The drumbeat thuds louder with each passing day. Adrian Wojnarowski recently reported that Orlando is pursuing the long-discussed Dwight-for-Bynum option. It's a path that many Lakers fans pine for. But I'm not so sure it's the right play for L.A.
First, let us be clear about one thing: Dwight Howard has been better than Andrew Bynum. While Bynum's offensive game is more refined than Dwight's, Howard is just as (if not more) effective on that end.
And on defense, it's not even close.
While Bynum's length is a defensive asset, his lack of mobility can be problematic against certain teams. This was most apparent in the Denver series last playoffs. Bynum had fine offensive performances, but his sluggishness in transition led to easy baskets for the speedy, fast-breaking Nuggets. In part due to this, the Lakers nearly coughed up a 3-1 series lead.

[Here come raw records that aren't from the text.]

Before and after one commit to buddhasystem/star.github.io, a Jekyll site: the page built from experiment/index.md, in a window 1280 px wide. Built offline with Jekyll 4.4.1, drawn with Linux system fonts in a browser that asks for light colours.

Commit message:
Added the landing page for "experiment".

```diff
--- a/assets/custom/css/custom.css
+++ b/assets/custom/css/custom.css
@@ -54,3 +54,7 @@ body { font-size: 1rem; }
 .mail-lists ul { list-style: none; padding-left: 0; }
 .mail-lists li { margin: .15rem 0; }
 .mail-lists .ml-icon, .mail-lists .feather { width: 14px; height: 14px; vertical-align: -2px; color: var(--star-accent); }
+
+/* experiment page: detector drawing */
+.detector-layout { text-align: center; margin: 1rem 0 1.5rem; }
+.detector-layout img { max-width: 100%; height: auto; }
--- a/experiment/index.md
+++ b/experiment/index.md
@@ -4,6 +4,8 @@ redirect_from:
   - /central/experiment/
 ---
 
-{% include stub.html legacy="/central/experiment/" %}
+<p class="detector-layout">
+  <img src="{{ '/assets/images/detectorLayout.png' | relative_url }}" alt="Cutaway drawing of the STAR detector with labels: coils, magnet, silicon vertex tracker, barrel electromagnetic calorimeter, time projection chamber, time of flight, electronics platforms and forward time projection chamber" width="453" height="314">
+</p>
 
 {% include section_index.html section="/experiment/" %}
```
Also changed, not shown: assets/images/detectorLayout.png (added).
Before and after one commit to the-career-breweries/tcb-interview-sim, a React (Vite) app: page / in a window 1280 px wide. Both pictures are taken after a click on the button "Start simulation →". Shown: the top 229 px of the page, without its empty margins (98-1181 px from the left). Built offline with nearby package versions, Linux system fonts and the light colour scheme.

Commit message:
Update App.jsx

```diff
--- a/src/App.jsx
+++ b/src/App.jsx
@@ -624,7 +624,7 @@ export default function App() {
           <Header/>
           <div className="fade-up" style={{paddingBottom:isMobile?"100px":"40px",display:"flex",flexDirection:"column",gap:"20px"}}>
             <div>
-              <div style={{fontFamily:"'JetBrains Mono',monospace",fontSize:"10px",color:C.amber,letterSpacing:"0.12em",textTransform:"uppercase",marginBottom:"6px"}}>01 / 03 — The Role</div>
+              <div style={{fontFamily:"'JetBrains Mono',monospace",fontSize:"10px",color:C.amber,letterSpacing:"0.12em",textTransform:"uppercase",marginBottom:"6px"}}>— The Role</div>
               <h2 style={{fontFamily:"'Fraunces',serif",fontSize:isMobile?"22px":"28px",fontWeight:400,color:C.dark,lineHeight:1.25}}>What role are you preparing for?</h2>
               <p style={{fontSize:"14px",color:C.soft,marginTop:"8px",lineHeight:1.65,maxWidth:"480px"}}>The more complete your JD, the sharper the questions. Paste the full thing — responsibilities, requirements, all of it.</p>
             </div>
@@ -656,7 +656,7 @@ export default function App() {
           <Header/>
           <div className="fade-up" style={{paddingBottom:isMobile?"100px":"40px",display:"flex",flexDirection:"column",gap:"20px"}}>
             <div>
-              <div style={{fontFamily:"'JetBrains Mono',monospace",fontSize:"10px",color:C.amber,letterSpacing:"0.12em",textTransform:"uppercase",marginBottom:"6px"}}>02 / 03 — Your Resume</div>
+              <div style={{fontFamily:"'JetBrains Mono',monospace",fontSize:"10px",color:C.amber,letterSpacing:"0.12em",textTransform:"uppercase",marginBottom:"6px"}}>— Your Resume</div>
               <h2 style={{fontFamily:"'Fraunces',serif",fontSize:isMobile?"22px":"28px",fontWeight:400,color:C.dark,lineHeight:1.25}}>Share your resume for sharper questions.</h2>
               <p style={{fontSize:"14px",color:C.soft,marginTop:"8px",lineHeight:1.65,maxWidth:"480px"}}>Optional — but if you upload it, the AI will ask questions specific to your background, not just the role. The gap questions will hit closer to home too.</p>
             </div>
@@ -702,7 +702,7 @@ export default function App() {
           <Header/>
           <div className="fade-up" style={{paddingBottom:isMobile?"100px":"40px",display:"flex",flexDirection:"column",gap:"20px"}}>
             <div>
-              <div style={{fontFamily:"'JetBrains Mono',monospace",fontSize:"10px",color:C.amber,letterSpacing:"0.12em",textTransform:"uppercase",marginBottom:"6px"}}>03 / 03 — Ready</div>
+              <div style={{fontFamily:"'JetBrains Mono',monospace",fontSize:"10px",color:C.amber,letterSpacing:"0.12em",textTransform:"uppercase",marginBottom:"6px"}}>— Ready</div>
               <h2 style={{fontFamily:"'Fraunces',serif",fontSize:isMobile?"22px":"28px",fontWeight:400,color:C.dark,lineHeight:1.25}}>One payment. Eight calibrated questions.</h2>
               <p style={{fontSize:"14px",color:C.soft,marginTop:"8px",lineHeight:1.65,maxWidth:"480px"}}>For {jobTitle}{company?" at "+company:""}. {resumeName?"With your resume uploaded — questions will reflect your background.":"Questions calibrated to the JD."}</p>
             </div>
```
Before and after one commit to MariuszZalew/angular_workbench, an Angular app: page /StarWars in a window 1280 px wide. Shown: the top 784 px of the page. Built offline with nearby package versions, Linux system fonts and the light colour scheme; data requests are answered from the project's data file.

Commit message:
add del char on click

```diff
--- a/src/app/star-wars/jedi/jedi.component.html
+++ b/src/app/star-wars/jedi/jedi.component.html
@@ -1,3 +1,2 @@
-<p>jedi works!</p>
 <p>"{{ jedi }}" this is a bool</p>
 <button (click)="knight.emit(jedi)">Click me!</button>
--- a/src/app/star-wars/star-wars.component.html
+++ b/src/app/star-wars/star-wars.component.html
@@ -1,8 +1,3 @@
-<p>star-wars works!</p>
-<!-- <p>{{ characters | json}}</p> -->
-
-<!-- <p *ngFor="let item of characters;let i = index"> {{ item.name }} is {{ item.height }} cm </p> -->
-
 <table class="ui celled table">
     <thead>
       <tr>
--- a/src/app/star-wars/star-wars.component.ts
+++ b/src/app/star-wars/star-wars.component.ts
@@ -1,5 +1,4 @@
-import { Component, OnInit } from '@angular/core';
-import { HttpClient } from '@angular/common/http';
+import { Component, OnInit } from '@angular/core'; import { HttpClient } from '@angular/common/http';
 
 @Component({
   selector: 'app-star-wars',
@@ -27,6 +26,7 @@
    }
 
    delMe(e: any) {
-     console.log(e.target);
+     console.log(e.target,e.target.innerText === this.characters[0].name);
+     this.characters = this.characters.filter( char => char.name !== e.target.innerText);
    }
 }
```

Dwight Howard does not have this particular flaw. The Magic big man is mobile enough to cover any part of the floor and get back in transition with haste. If the Lakers make this deal, they're banking on Dwight's defense as a difference-maker.
So, why am I against it? I just don't know what compels Los Angeles to take the risk.
Howard might waffle throughout the entire season as to whether or not he'll re-sign. He's also two years older than Bynum. For all Bynum's knee ailments (Lakers trainer Gary Vitti appears to have corrected some of this), Dwight is coming off the same back injury that felled Tracy McGrady's career.
There is another factor in Andrew Bynum's favor: Dwight Howard is shorter and nearly wholly dependent on athleticism. Though people always argue against me on this (because Howard has an exaggerated "in shoes" height listing on NBA.com), Dwight's actual "in socks" height is 6'9".
Height isn't everything, but it should matter that Bynum is roughly two to three inches taller and similarly long. As Howard's hops fade, his dominance will too. Bynum was never dependent on his athleticism, just his size and touch. Those qualities should stay for the broad scope of his career.
I could certainly see a Dwight-for-Drew deal working out for the Lakers. I just don't see what should compel them to roll the dice on it. The two best big men share each others' flaws (injury, personality), but Bynum is younger and should probably age better on account of his size and multi-faceted skill set. Gambling on Dwight just might be shortsighted.
What is the duplicate article?
Why is this article offensive?
Where is this article plagiarized from?
Why is this article poorly edited?